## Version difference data
============

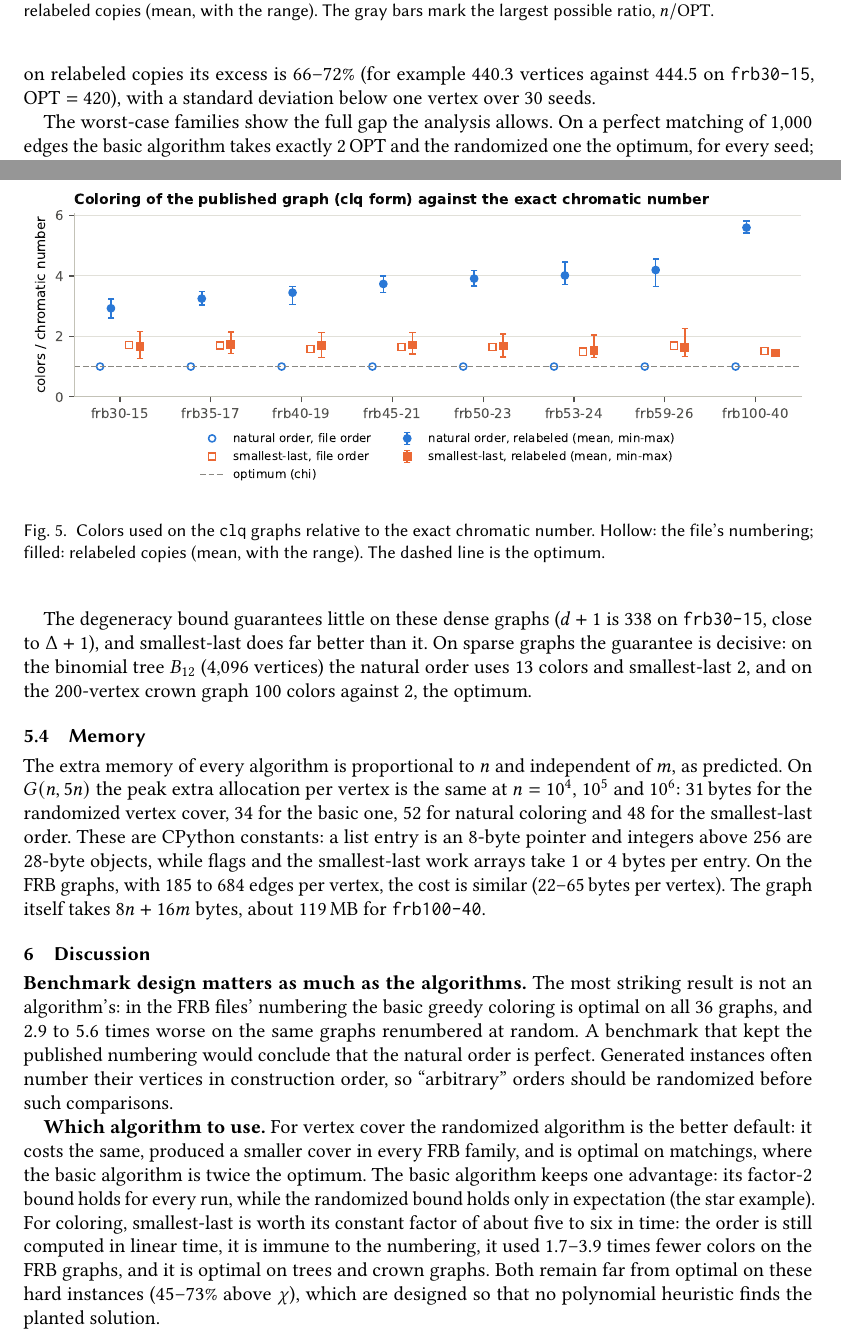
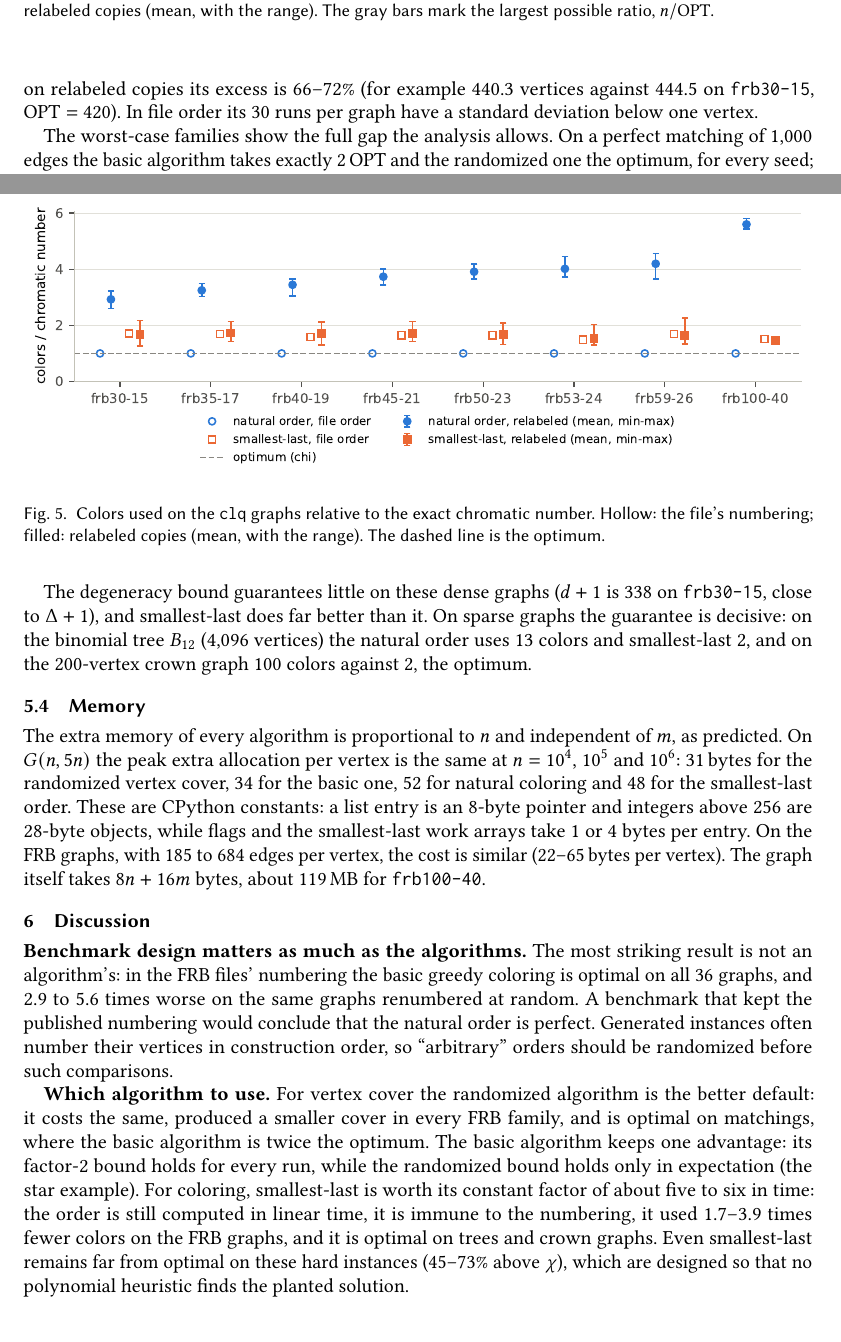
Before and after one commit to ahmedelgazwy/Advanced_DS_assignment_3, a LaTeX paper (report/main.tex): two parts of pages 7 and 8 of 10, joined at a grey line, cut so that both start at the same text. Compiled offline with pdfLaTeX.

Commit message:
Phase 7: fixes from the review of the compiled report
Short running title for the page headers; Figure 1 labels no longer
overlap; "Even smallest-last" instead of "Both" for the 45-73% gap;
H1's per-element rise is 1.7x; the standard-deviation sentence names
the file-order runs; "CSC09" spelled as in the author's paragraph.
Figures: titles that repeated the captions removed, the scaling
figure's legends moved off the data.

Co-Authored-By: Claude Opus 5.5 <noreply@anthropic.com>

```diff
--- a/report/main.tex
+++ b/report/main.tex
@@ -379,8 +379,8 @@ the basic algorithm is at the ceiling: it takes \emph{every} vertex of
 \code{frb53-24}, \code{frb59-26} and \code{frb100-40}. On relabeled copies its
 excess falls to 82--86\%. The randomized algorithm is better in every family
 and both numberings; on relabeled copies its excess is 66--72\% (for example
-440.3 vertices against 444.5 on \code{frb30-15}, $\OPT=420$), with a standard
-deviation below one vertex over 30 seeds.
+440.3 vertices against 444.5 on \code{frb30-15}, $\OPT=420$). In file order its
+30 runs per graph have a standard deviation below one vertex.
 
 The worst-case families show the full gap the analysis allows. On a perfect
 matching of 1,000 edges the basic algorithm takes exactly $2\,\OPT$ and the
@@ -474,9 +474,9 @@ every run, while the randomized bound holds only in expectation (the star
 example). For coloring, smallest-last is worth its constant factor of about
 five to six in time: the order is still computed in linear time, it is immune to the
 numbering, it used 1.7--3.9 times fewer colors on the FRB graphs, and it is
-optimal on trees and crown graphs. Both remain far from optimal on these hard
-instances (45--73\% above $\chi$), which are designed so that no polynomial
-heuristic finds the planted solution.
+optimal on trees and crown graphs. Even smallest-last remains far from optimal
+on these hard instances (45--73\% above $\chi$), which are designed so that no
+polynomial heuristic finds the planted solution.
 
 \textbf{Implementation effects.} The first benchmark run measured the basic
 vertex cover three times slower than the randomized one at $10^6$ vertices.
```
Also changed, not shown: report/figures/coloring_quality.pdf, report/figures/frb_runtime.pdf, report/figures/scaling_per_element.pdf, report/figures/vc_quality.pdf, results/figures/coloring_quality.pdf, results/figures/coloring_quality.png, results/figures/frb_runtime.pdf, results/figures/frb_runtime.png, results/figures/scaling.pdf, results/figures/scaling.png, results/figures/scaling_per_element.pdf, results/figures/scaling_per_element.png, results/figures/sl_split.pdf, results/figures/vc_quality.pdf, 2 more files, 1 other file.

============

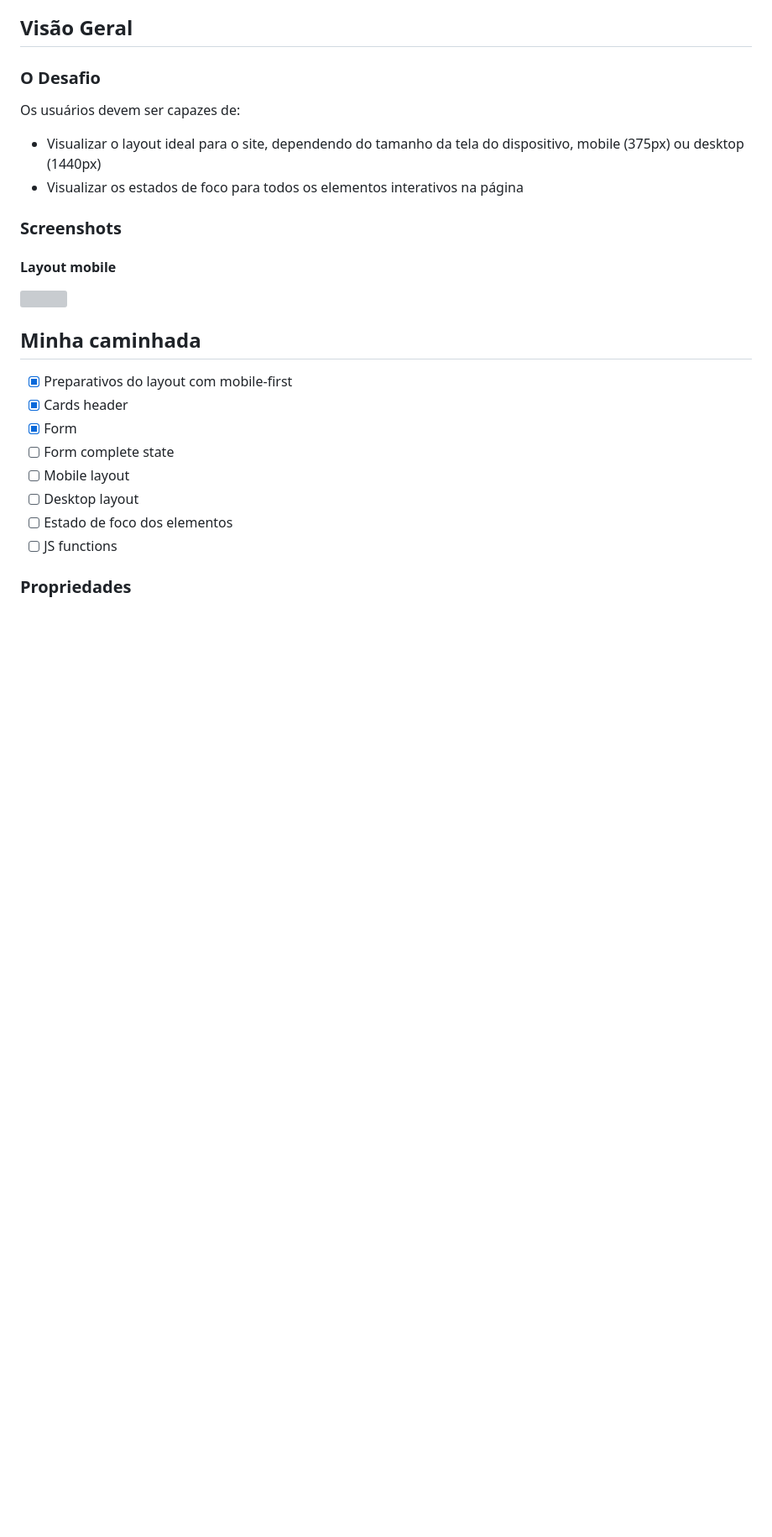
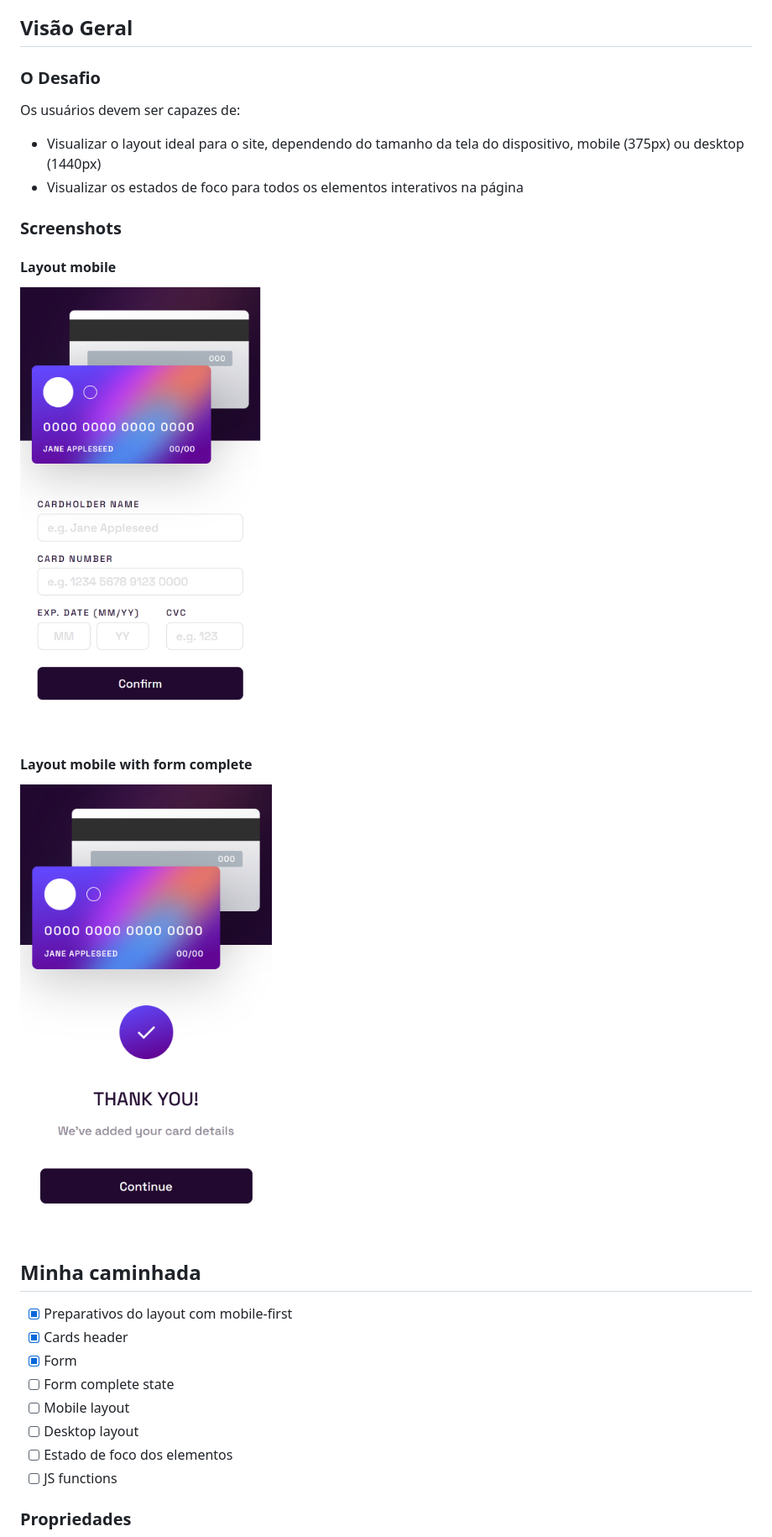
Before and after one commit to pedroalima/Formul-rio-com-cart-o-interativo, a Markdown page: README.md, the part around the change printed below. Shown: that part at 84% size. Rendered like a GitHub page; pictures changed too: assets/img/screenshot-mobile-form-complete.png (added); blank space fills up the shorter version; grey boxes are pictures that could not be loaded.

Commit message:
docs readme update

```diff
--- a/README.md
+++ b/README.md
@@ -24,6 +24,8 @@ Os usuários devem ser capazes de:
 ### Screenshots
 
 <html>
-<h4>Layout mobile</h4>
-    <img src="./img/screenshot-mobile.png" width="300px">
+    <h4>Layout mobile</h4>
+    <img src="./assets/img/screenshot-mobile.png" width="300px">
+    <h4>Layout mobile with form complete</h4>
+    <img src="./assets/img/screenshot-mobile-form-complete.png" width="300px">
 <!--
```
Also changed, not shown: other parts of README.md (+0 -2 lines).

============

Using the records above, set down exactly the lines from the one with "offline with pdfLaTeX." through the one with "H1's per-element rise", inclusive, and nothing more.

Before and after one commit to ahmedelgazwy/Advanced_DS_assignment_3, a LaTeX paper (report/main.tex): two parts of pages 7 and 8 of 10, joined at a grey line, cut so that both start at the same text. Compiled offline with pdfLaTeX.

Commit message:
Phase 7: fixes from the review of the compiled report
Short running title for the page headers; Figure 1 labels no longer
overlap; "Even smallest-last" instead of "Both" for the 45-73% gap;
H1's per-element rise is 1.7x; the standard-deviation sentence names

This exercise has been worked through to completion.